A steady stream of mourners on Saturday visited the scene of former Japanese Prime Minister Shinzo Abe's assassination in the western city of Nara, an unusual act of political violence that has shocked the nation.
Japan's longest-serving modern leader was gunned down while making a campaign speech on Friday morning by a 41-year-old man, in a deed decried by the political establishment as an attack on democracy itself.
"I'm just shocked that this kind of thing happened in Nara," Natsumi Niwa, a 50-year-old housewife, said after offering flowers with her 10-year-old son near the scene of the killing at a downtown train station.
Abe, a conservative and architect of the "Abenomics" policies aimed at reflating the Japanese economy, inspired the name of her son, Masakuni, with his rallying cry of Japan as a "beautiful nation", Niwa said. "Kuni" means nation in Japanese.
Over 100 people were queuing to lay flowers at midday at a table featuring a photo of Abe giving a speech, with more arriving. Local officials were moving some of the offerings to create space.
A night vigil will be held on Monday, with Abe's funeral to take place on Tuesday, attended by close friends, Japanese media said.
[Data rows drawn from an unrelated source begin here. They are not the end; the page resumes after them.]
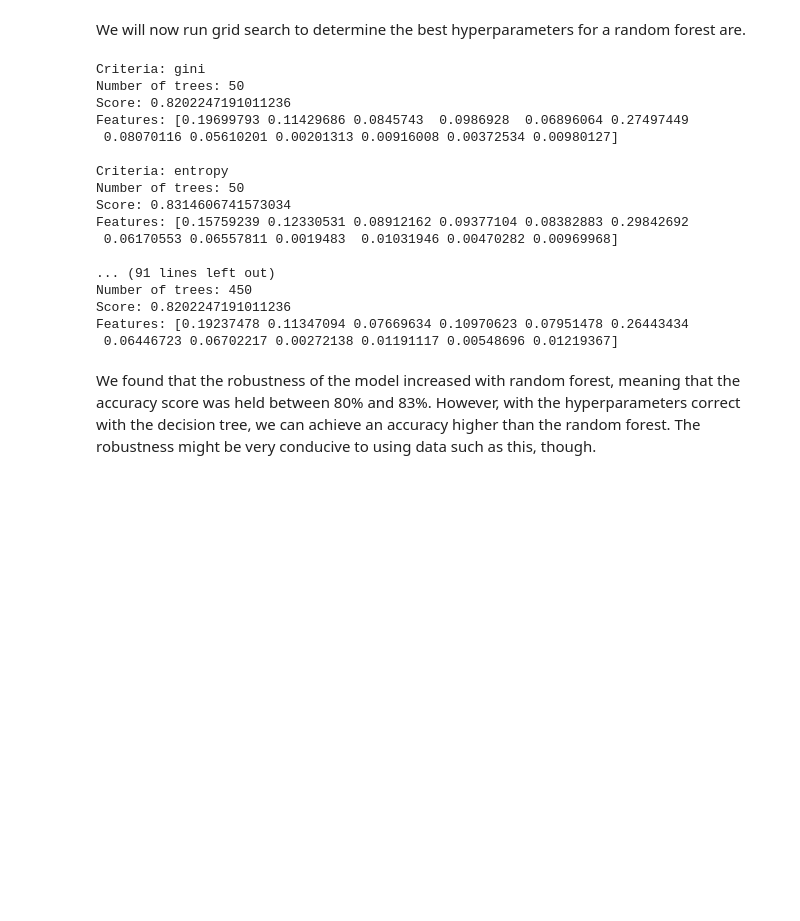
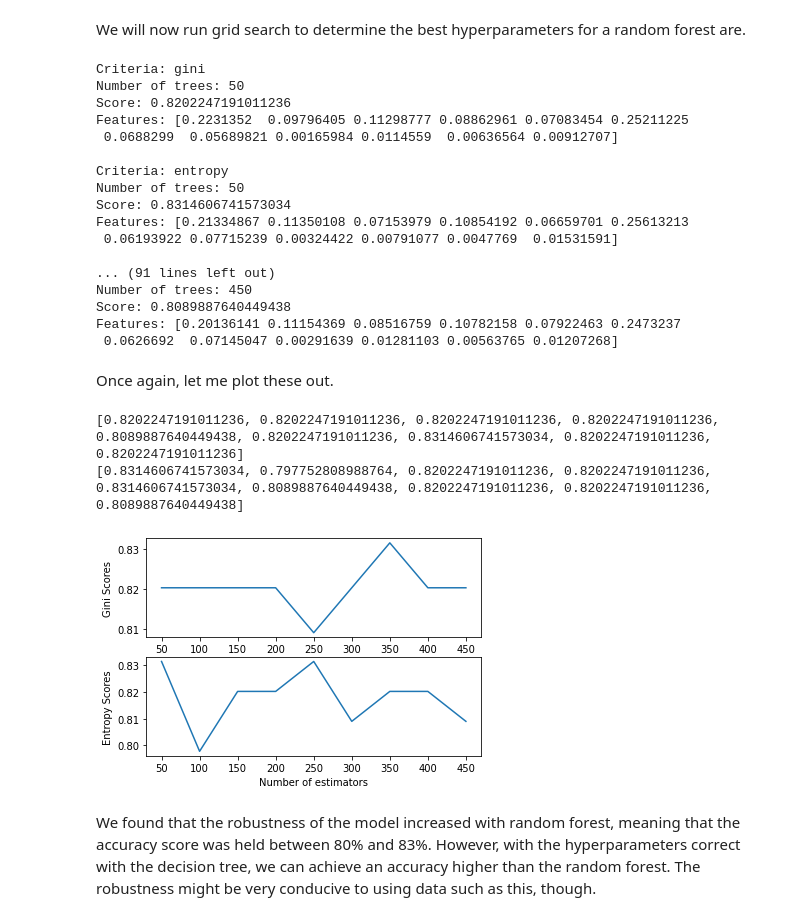
Before and after one commit to tuckert23/test_2, a Jupyter notebook: decision_tree.ipynb, the cells around one changed output. Cells and saved outputs as stored; diff of their text form; code cells hidden in the pictures; blank space fills up the shorter version.

```diff
--- a/decision_tree.ipynb
+++ b/decision_tree.ipynb
@@ -197,13 +199,14 @@ We will now run grid search to determine the best hyperparameters for a random f
 # %%
 n_ests = [i for i in range(50, 500, 50)]
 criteria = ["gini", "entropy"]
-accuracies = []
+scores = []
 
 for n in n_ests:
     for c in criteria:
         model = RandomForestClassifier(criterion=c, n_estimators=n, bootstrap=True)
         model.fit(x_train, y_train)
         score = model.score(x_test, y_test)
+        scores.append(score)
         features = model.feature_importances_
         print("Criteria: " + c +"\nNumber of trees: " + str(n) + "\nScore: " + str(score) + "\nFeatures: " + str(features))
         print()
@@ -211,20 +214,40 @@ for n in n_ests:
 Criteria: gini
 Number of trees: 50
 Score: 0.8202247191011236
-Features: [0.19699793 0.11429686 0.0845743  0.0986928  0.06896064 0.27497449
- 0.08070116 0.05610201 0.00201313 0.00916008 0.00372534 0.00980127]
+Features: [0.2231352  0.09796405 0.11298777 0.08862961 0.07083454 0.25211225
+ 0.0688299  0.05689821 0.00165984 0.0114559  0.00636564 0.00912707]
 
 Criteria: entropy
 Number of trees: 50
 Score: 0.8314606741573034
-Features: [0.15759239 0.12330531 0.08912162 0.09377104 0.08382883 0.29842692
- 0.06170553 0.06557811 0.0019483  0.01031946 0.00470282 0.00969968]
+Features: [0.21334867 0.11350108 0.07153979 0.10854192 0.06659701 0.25613213
+ 0.06193922 0.07715239 0.00324422 0.00791077 0.0047769  0.01531591]
 
 ... (91 lines left out)
 Number of trees: 450
-Score: 0.8202247191011236
-Features: [0.19237478 0.11347094 0.07669634 0.10970623 0.07951478 0.26443434
- 0.06446723 0.06702217 0.00272138 0.01191117 0.00548696 0.01219367]
+Score: 0.8089887640449438
+Features: [0.20136141 0.11154369 0.08516759 0.10782158 0.07922463 0.2473237
+ 0.0626692  0.07145047 0.00291639 0.01281103 0.00563765 0.01207268]
+# %% [markdown]
+Once again, let me plot these out.
+# %%
+gini_scores = [scores[i] for i in range(0, len(scores), 2)]
+entropy_scores = [scores[i] for i in range(1, len(scores), 2)]
+
+print(gini_scores)
+print(entropy_scores)
+
+fig, axs = plt.subplots(nrows=2, ncols=1)
+axs[0].plot(n_ests, gini_scores)
+axs[0].set_ylabel("Gini Scores")
+axs[1].plot(n_ests, entropy_scores)
+axs[1].set_ylabel("Entropy Scores")
+axs[1].set_xlabel("Number of estimators")
+plt.show()
+# %% [output]
+[0.8202247191011236, 0.8202247191011236, 0.8202247191011236, 0.8202247191011236, 0.8089887640449438, 0.8202247191011236, 0.8314606741573034, 0.8202247191011236, 0.8202247191011236]
+[0.8314606741573034, 0.797752808988764, 0.8202247191011236, 0.8202247191011236, 0.8314606741573034, 0.8089887640449438, 0.8202247191011236, 0.8202247191011236, 0.8089887640449438]
+[figure, added]
 # %% [markdown]
 We found that the robustness of the model increased with random forest, meaning that the accuracy score was held between
 80% and 83%. However, with the hyperparameters correct with the decision tree, we can achieve an accuracy higher than
```
Also changed, not shown: parts of 3 cells of this notebook, 3 other files.
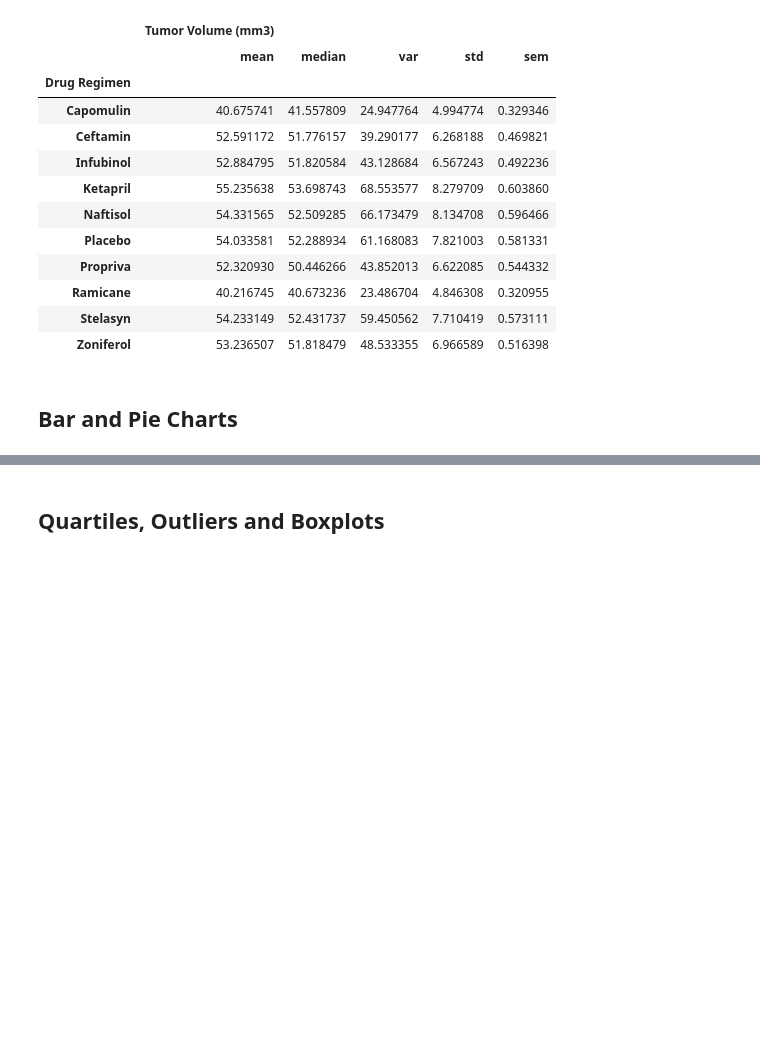
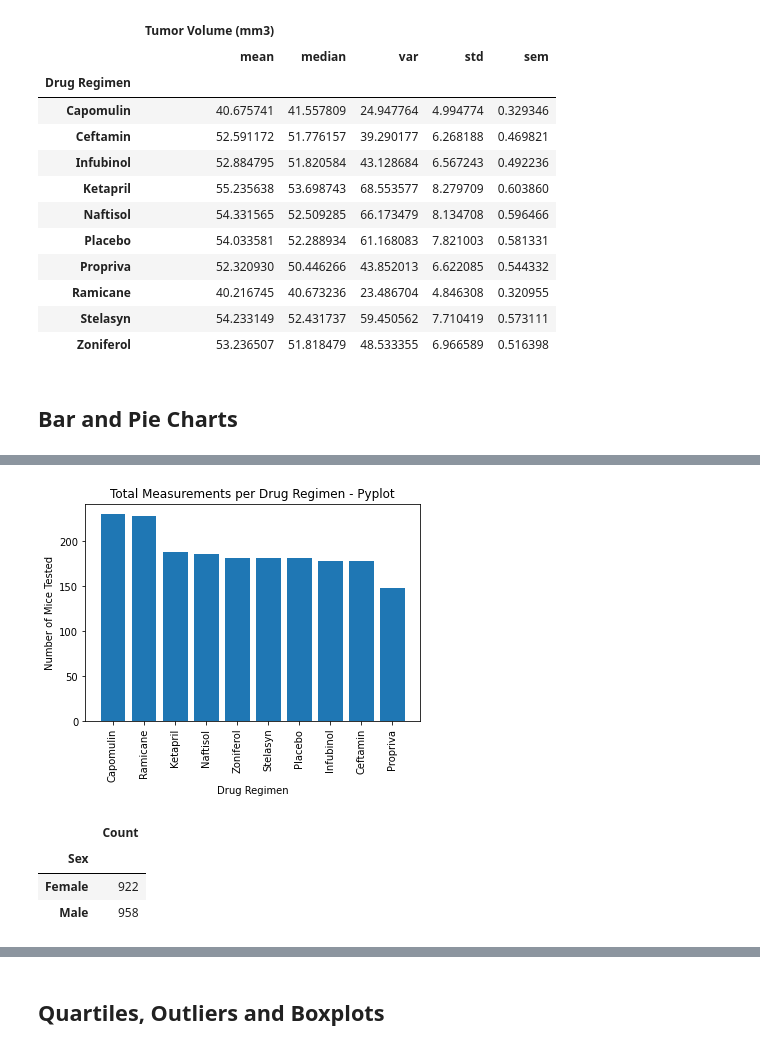
Before and after one commit to melorebecca/05-Matplotlib, a Jupyter notebook: pymaceuticals_starter.ipynb, the cells around one changed output, grey strips where cells are left out. Saved outputs shown, nothing was run; the diff lists cells and outputs as text; code cells hidden in the pictures; blank space fills up the shorter version.

```diff
--- a/pymaceuticals_starter.ipynb
+++ b/pymaceuticals_starter.ipynb
@@ -138,2 +148,23 @@ drug_agg_df
 # %%
 # Generate a bar plot showing the total number of timepoints for all mice tested for each drug regimen using pyplot.
+counts = clean_df['Drug Regimen'].value_counts()
+plt.bar(counts.index.values,counts.values)
+plt.title("Total Measurements per Drug Regimen - Pyplot")
+plt.xlabel("Drug Regimen")
+plt.xticks(rotation=90)
+plt.ylabel("Number of Mice Tested")
+plt.show()
+# %% [output]
+[figure, added]
+# %%
+# Generate a pie plot showing the distribution of female versus male mice using Pandas
+gender_group=clean_df[['Mouse ID','Sex']].groupby(['Sex']).count()
+gender_group=gender_group.rename(columns={'Mouse ID':'Count'})
+sex=gender_group.index
+
+gender_group
+# %% [output]
+|  | Count |
+| Sex |  |
+| Female | 922 |
+| Male | 958 |
```
Also changed, not shown: parts of 5 cells of this notebook.
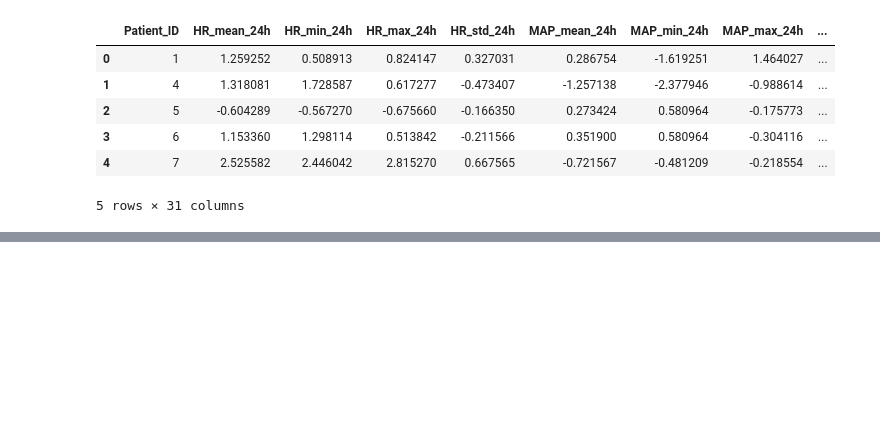
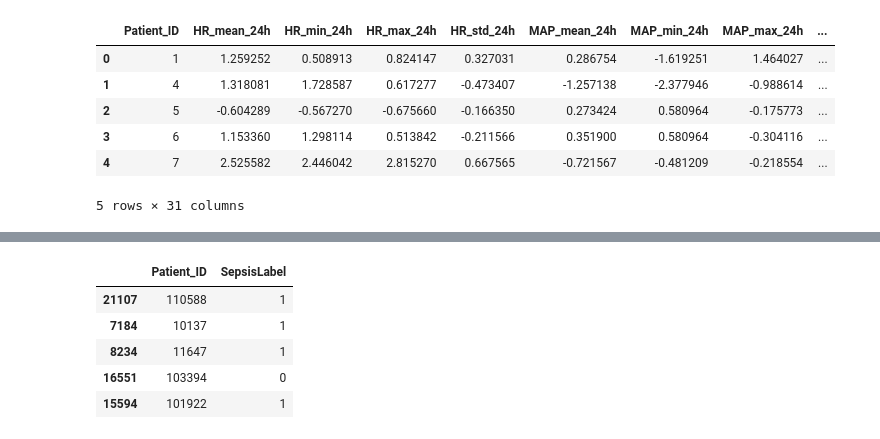
Before and after one commit to chaitralikher/agentic-sepsis-patient-similarity, a Jupyter notebook: notebooks/feature_engineering_time_windows.ipynb, the cells around one changed output, grey strips where cells are left out. Cells and saved outputs as stored; diff of their text form; code cells hidden in the pictures; blank space fills up the shorter version.

```diff
--- a/notebooks/feature_engineering_time_windows.ipynb
+++ b/notebooks/feature_engineering_time_windows.ipynb
@@ -271,0 +423,9 @@ patient_features.to_csv(
+# %%
+get_similar_patients(patient_features.iloc[6]['Patient_ID'])
+# %% [output]
+|  | Patient_ID | SepsisLabel |
+| 21107 | 110588 | 1 |
+| 7184 | 10137 | 1 |
+| 8234 | 11647 | 1 |
+| 16551 | 103394 | 0 |
+| 15594 | 101922 | 1 |
```
Also changed, not shown: parts of 23 cells of this notebook, 2 other files.
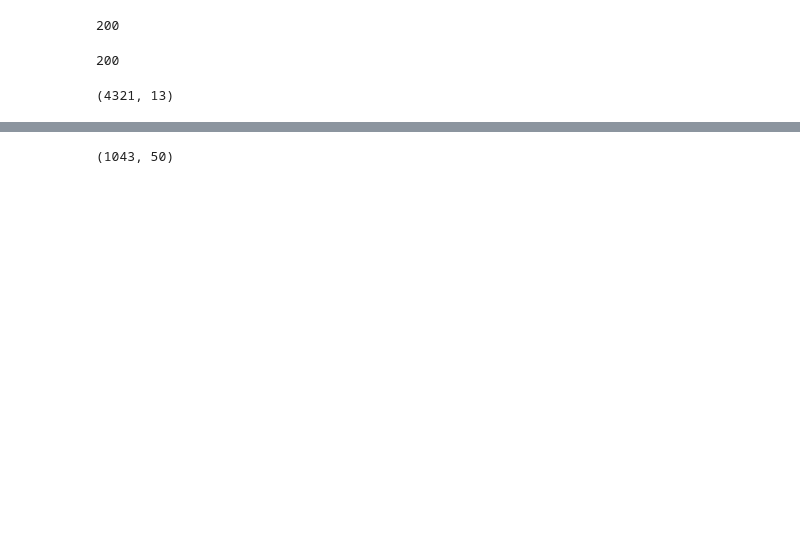
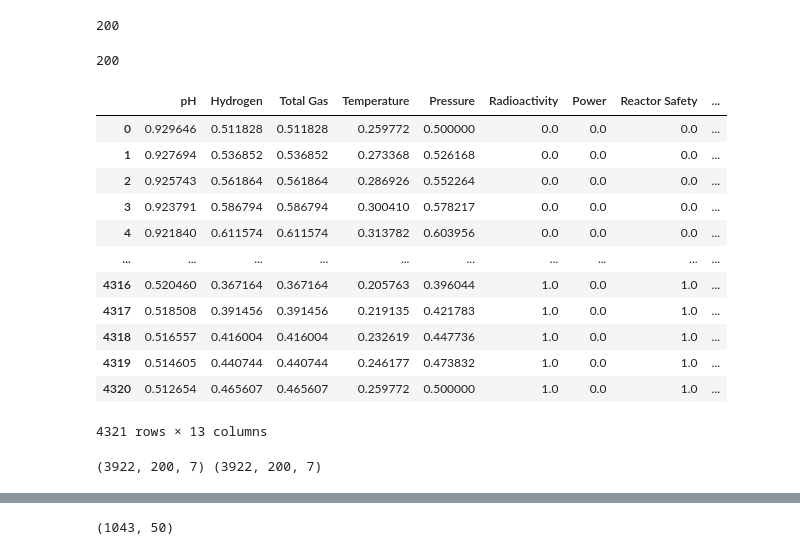
Before and after one commit to shawnschulz/chem_277B_capstone_project, a Jupyter notebook: shawn_model.ipynb, the cells around one changed output, grey strips where cells are left out. Cells and saved outputs as stored; diff of their text form; code cells hidden in the pictures; blank space fills up the shorter version.

```diff
--- a/shawn_model.ipynb
+++ b/shawn_model.ipynb
@@ -56,9 +56,21 @@ display(m_future)
 200
 200
 # %%
-data.shape
+data
 # %% [output]
+|  | pH | Hydrogen | Total Gas | Temperature | Pressure | Radioactivity | Power | Reactor Safety | ... |
+| 0 | 0.929646 | 0.511828 | 0.511828 | 0.259772 | 0.500000 | 0.0 | 0.0 | 0.0 | ... |
+| 1 | 0.927694 | 0.536852 | 0.536852 | 0.273368 | 0.526168 | 0.0 | 0.0 | 0.0 | ... |
+| 2 | 0.925743 | 0.561864 | 0.561864 | 0.286926 | 0.552264 | 0.0 | 0.0 | 0.0 | ... |
+| 3 | 0.923791 | 0.586794 | 0.586794 | 0.300410 | 0.578217 | 0.0 | 0.0 | 0.0 | ... |
+| 4 | 0.921840 | 0.611574 | 0.611574 | 0.313782 | 0.603956 | 0.0 | 0.0 | 0.0 | ... |
+| ... | ... | ... | ... | ... | ... | ... | ... | ... | ... |
+| 4316 | 0.520460 | 0.367164 | 0.367164 | 0.205763 | 0.396044 | 1.0 | 0.0 | 1.0 | ... |
+| 4317 | 0.518508 | 0.391456 | 0.391456 | 0.219135 | 0.421783 | 1.0 | 0.0 | 1.0 | ... |
+| 4318 | 0.516557 | 0.416004 | 0.416004 | 0.232619 | 0.447736 | 1.0 | 0.0 | 1.0 | ... |
+| 4319 | 0.514605 | 0.440744 | 0.440744 | 0.246177 | 0.473832 | 1.0 | 0.0 | 1.0 | ... |
+| 4320 | 0.512654 | 0.465607 | 0.465607 | 0.259772 | 0.500000 | 1.0 | 0.0 | 1.0 | ... |
-(4321, 13)
+4321 rows × 13 columns
 # %%
 features = 13
 X, y = utils.prep_lstm_data(np.array(data), n_past, m_future)
@@ -68,3 +82,7 @@ y = y.squeeze()
+# %%
+print(X.shape, y.shape)
+# %% [output]
+(3922, 200, 7) (3922, 200, 7)
 # %%
 # # setting up training data
 
```
Also changed, not shown: parts of 21 cells of this notebook, 2 other files.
There was no immediate word on any public memorial service.
Police are scrambling to establish details of the motive and method of Abe's killer.